The Fiat 500 is art adorable bubble of a car conceived by a philosophy so successful that in 2007 it was relaunched in its umpteenth incarnation. The philosophy was originally dictated by post-World War II economics. Fiat took its prewar 500 (the ‘Topolino’, of 1936) and created the first true ‘city car’, capable (just) of carrying four people in completely basic, no-frills, pitifully low-powered, rear-engined, bony discomfort.
The ‘Nuova 500’, designed by Dante Giacosa, instantly became the definitive ‘Cinquecento’. Never mind it was necessarily small, cheap and utilitarian. It was reliable, and almost as basic to maintain as the scooters it replaced. Most of all it was loved because it was insanely cute.
The Cinquecento did for Italy what the 2CV did for France. It was classless, meaning you got jounced about on Italy’s cobbled streets and uneven tarmac just as much on a romantic date as you did packing the family to market; and its appeal has endured as much as the simple purity of its engineering and styling. Between 1957 and 1975, Fiat introduced at least six versions, losing the ‘suicide doors’, switching the engine from rear to front, experimenting with chrome add-ons, and calling the 500 the ‘Bambino’. But as any owner will confirm, it eventually proved more fun to keep your old, battered friend on the road than to buy new.
Only in 2004, with the ‘Trepiuno’, did Fiat rediscover its original 500 magic – the radically modern redesign looks much more like a descendant of the classic Cinquecento than anything in between; and the 500 Abarth, the Sports version based on the Trepiuno, caused a sensation in 2007 for marrying low cost to fabulous performance, comfort and sporty looks. If any car has a philosophical pedigree – of doing a simple thing with brilliance and flair, cheaply – suited to the economic climate, it’s the Fiat 500.
COUNTRY OF ORIGIN:
1957 (until 1975)
479 cc, 499 cc, 594 cc Straight Two, air-cooled
Top speed of 59 mph (95 km/h)
YOU SHOULD KNOW:
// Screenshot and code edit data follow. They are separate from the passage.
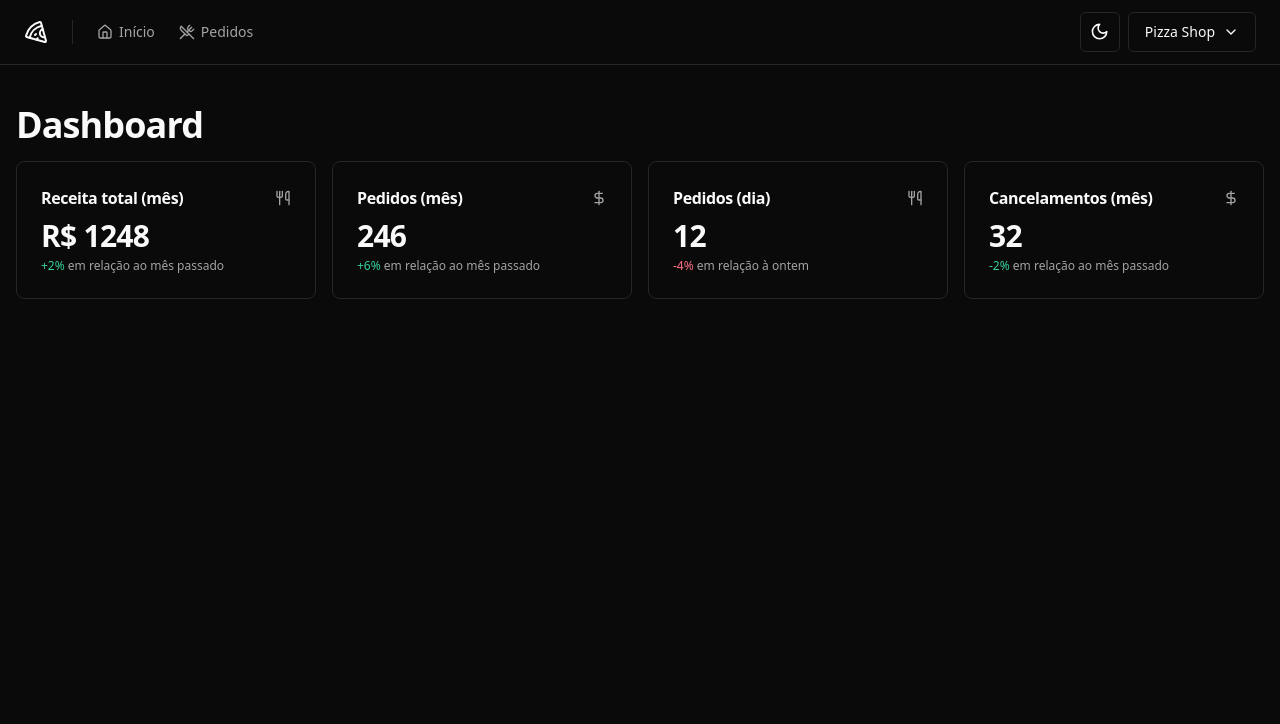
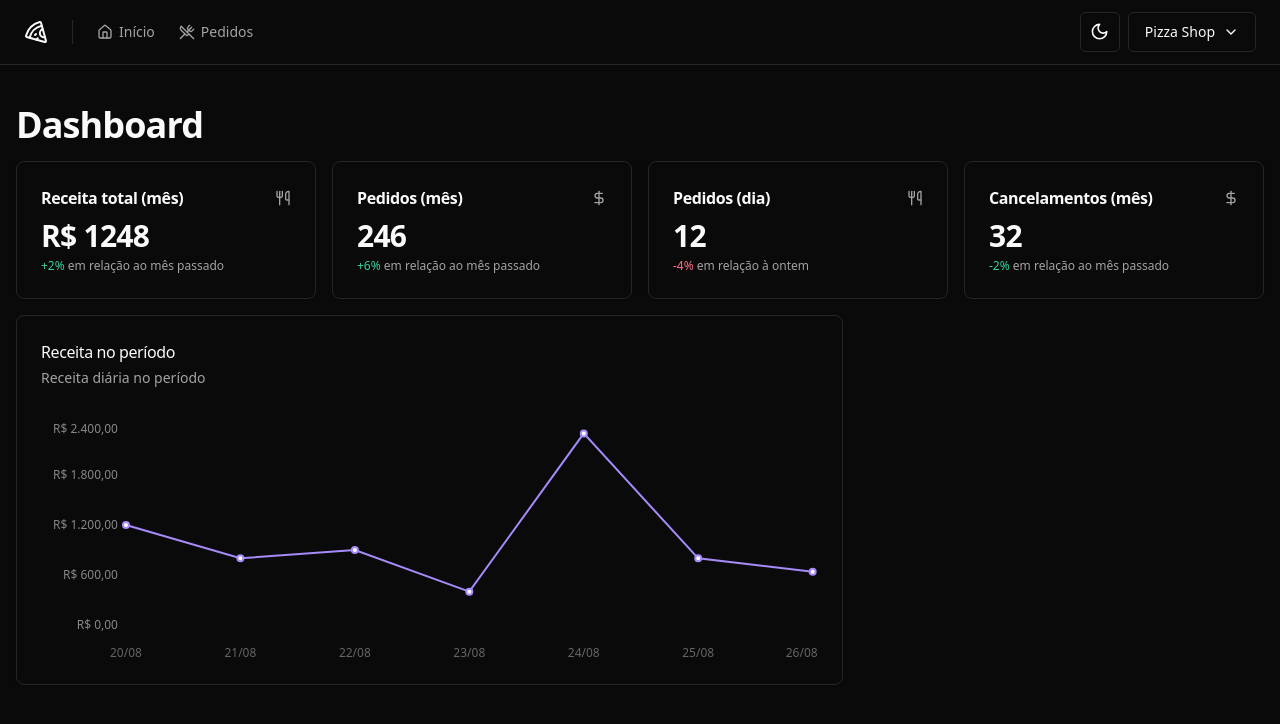
Before and after one commit to tenshiiu/pizzashop-web, a React (Vite) app: page / in a window 1280 px wide. Shown: the top 724 px of the page. Built offline with nearby package versions, Linux system fonts and the light colour scheme.

Commit message:
Criando gráfico com recharts

```diff
--- a/package.json
+++ b/package.json
@@ -27,6 +27,7 @@
     "react-helmet-async": "^2.0.5",
     "react-hook-form": "^7.52.2",
     "react-router-dom": "^6.26.1",
+    "recharts": "^2.12.7",
     "sonner": "^1.5.0",
     "sort-by": "^1.2.0",
     "tailwind-merge": "^2.5.2",
--- /dev/null
+++ b/src/pages/app/orders/dashboard/cards/revenue-chart.tsx
@@ -0,0 +1,48 @@
+import { Card, CardContent, CardDescription, CardHeader, CardTitle } from "@/components/ui/card";
+import { ResponsiveContainer, LineChart, XAxis, YAxis, CartesianGrid, Line, Tooltip } from "recharts";
+import colors from "tailwindcss/colors";
+
+const data = [
+    { date: "20/08", revenue: 1200 },
+    { date: "21/08", revenue: 800 },
+    { date: "22/08", revenue: 900 },
+    { date: "23/08", revenue: 400 },
+    { date: "24/08", revenue: 2300 },
+    { date: "25/08", revenue: 800 },
+    { date: "26/08", revenue: 640 },
+]
+
+export function RevenueChart() {
+    return (
+        <Card className="col-span-6">
+        <CardHeader className="flex-row items-center justify-between pb-8">
+            <div className="space-y-1">
+             <CardTitle className="text-base font-medium">
+                Receita no período
+             </CardTitle>
+             <CardDescription>Receita diária no período</CardDescription>
+            </div>
+        </CardHeader>
+        <CardContent>
+          <ResponsiveContainer width="100%" height={240}>
+            <LineChart data={data} style={{ fontSize: 12 }}>
+                <XAxis dataKey="date" tickLine={false} axisLine={false} dy={16}/>
+
+                <YAxis
+                stroke="#888"
+                axisLine={false}
+                tickLine={false}
+                width={80}
+                tickFormatter={(value: number) =>
+                    value.toLocaleString("pt-BR", {
+                        style: "currency",
+                        currency: "BRL",
+                    })
+                }/>
+                <Line type="linear" strokeWidth={2} dataKey="revenue" stroke={colors.violet["400"]} />
+            </LineChart>
+          </ResponsiveContainer>
+        </CardContent>
+        </Card>
+    )
+}
--- a/src/pages/app/orders/dashboard/dashboard.tsx
+++ b/src/pages/app/orders/dashboard/dashboard.tsx
@@ -3,6 +3,7 @@
 import { MonthOrdersAmountCard } from "./cards/month-orders-amount-card";
 import { MonthRevenueCard } from "./cards/month-revenue-card";
 import { Helmet } from "react-helmet-async";
+import { RevenueChart } from "./cards/revenue-chart";
 
 export function Dashboard() {
     return <>
@@ -16,6 +17,10 @@
             <DayOrdersAmountCard />
             <MonthCanceledOrdersAmountCard />
         </div>
+
+        <div className="grid grid-cols-9 gap-4">
+            <RevenueChart />
+        </div>
     </div>
     </>
 }
```
Also changed, not shown: 1 other file (tests, documents, lock files or other folders).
There’s an all-electric Fiat 500 made by NICE Car Co and the Italian firm Micro-Vett. Powered by lithium ion batteries, it has a range of 55 mi (89 km) and a top speed of 55 mph (89 km/h) – plenty for a typical day in the city.